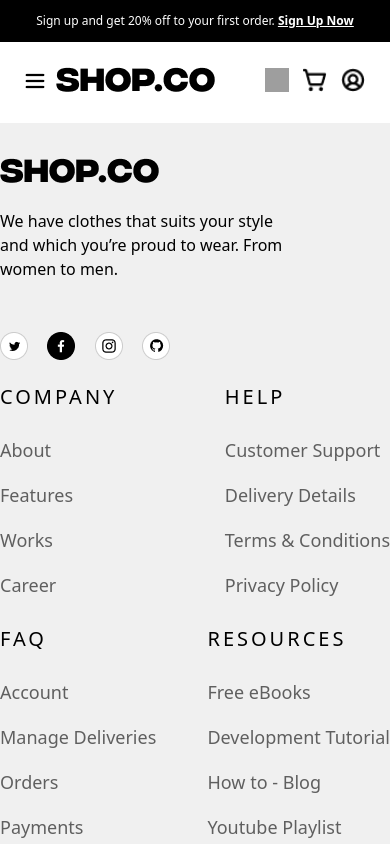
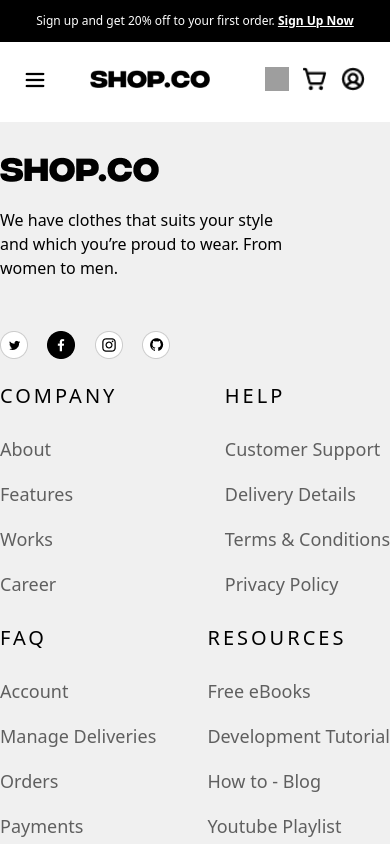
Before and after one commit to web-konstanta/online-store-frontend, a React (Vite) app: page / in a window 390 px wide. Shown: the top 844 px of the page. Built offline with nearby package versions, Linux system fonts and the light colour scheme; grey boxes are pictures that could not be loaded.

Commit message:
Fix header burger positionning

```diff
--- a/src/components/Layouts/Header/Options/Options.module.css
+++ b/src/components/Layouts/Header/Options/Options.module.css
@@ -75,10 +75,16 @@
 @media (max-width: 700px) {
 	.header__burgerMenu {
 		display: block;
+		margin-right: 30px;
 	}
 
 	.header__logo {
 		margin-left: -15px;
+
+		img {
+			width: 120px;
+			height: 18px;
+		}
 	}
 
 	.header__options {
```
= = = = = = =
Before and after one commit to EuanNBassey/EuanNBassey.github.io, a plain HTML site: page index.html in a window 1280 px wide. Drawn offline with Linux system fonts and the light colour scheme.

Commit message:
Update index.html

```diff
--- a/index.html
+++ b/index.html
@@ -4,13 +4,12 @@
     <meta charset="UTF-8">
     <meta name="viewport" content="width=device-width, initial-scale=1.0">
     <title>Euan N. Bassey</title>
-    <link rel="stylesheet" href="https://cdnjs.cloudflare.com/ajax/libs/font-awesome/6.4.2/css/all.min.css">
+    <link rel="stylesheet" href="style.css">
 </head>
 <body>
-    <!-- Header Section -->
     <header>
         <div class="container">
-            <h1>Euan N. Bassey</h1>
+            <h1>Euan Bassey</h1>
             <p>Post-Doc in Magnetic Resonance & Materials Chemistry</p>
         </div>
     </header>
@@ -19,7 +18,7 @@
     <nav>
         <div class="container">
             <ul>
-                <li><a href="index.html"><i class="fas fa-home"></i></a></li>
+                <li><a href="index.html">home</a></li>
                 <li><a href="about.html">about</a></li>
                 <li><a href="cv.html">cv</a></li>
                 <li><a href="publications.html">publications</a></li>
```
= = = = = = =
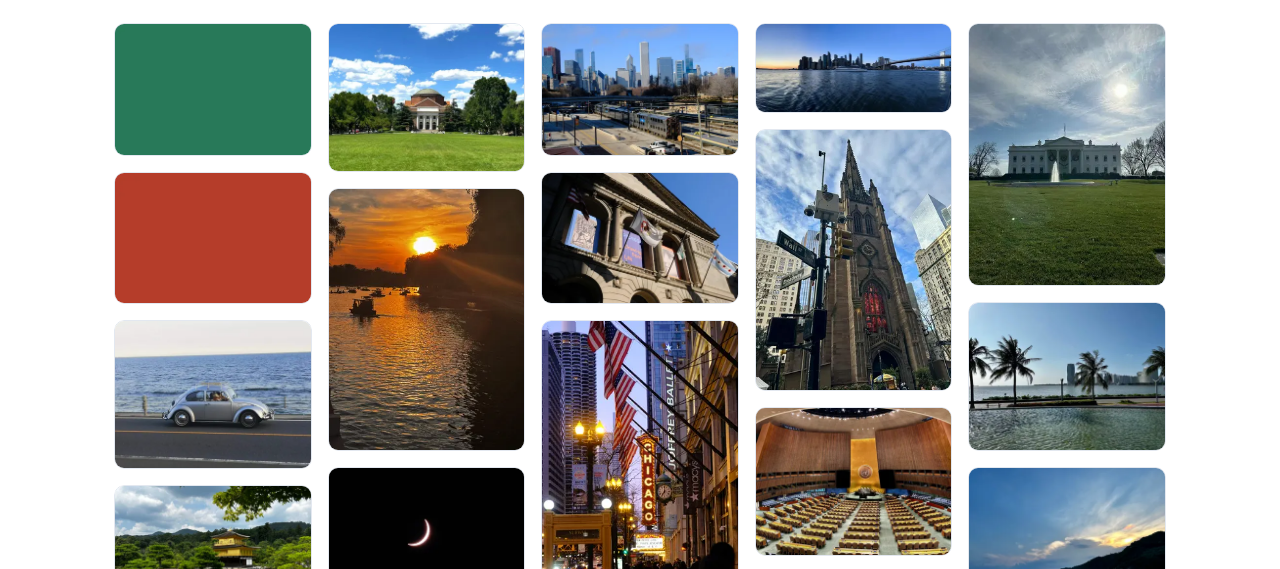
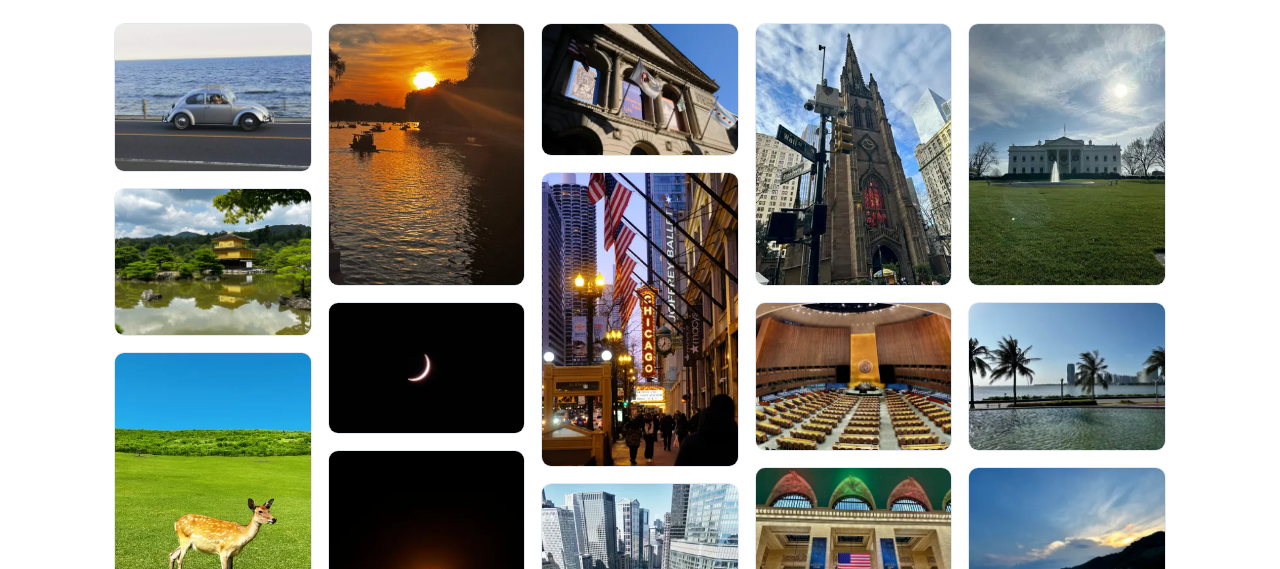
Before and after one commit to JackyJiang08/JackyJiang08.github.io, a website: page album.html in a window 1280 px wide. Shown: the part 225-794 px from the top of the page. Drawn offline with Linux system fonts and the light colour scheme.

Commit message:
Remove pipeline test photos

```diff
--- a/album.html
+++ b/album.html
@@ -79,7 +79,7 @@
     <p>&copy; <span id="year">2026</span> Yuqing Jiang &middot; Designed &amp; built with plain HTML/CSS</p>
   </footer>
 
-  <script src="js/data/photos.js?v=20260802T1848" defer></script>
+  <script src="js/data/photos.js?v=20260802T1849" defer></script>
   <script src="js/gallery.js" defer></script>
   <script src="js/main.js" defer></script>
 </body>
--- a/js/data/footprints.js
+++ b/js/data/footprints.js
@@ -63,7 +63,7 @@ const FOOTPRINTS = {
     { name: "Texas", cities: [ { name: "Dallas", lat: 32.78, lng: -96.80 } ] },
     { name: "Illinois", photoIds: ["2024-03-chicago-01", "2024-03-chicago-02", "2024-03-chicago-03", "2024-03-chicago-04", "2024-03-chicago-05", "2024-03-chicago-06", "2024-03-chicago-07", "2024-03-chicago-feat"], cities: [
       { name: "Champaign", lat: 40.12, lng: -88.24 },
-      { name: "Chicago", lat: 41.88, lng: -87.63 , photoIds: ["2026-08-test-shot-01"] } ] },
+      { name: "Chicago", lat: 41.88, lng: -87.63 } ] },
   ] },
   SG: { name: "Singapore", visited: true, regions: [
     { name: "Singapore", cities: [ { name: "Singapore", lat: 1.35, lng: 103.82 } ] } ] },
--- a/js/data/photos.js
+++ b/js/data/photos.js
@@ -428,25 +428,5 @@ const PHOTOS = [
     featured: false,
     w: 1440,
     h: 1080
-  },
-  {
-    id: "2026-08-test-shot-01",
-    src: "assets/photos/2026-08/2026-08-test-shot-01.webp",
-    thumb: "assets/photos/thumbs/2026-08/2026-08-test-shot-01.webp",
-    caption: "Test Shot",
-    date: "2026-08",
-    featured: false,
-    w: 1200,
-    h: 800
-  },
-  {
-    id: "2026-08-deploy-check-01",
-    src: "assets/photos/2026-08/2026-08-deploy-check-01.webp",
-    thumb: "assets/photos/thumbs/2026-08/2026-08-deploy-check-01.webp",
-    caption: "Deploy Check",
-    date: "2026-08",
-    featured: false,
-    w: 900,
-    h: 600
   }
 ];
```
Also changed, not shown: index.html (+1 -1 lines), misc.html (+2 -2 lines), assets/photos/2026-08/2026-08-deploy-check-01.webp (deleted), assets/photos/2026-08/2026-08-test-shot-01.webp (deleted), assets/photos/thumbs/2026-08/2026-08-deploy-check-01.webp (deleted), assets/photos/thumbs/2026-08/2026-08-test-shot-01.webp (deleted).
= = = = = = =
▶ What is being asked
For an answer, give a copy of every line in the listing that holds the word "index".

▶ Reply
Before and after one commit to EuanNBassey/EuanNBassey.github.io, a plain HTML site: page index.html in a window 1280 px wide. Drawn offline with Linux system fonts and the light colour scheme.
Update index.html
--- a/index.html
+++ b/index.html
-                <li><a href="index.html"><i class="fas fa-home"></i></a></li>
+                <li><a href="index.html">home</a></li>
Also changed, not shown: index.html (+1 -1 lines), misc.html (+2 -2 lines), assets/photos/2026-08/2026-08-deploy-check-01.webp (deleted), assets/photos/2026-08/2026-08-test-shot-01.webp (deleted), assets/photos/thumbs/2026-08/2026-08-deploy-check-01.webp (deleted), assets/photos/thumbs/2026-08/2026-08-test-shot-01.webp (deleted).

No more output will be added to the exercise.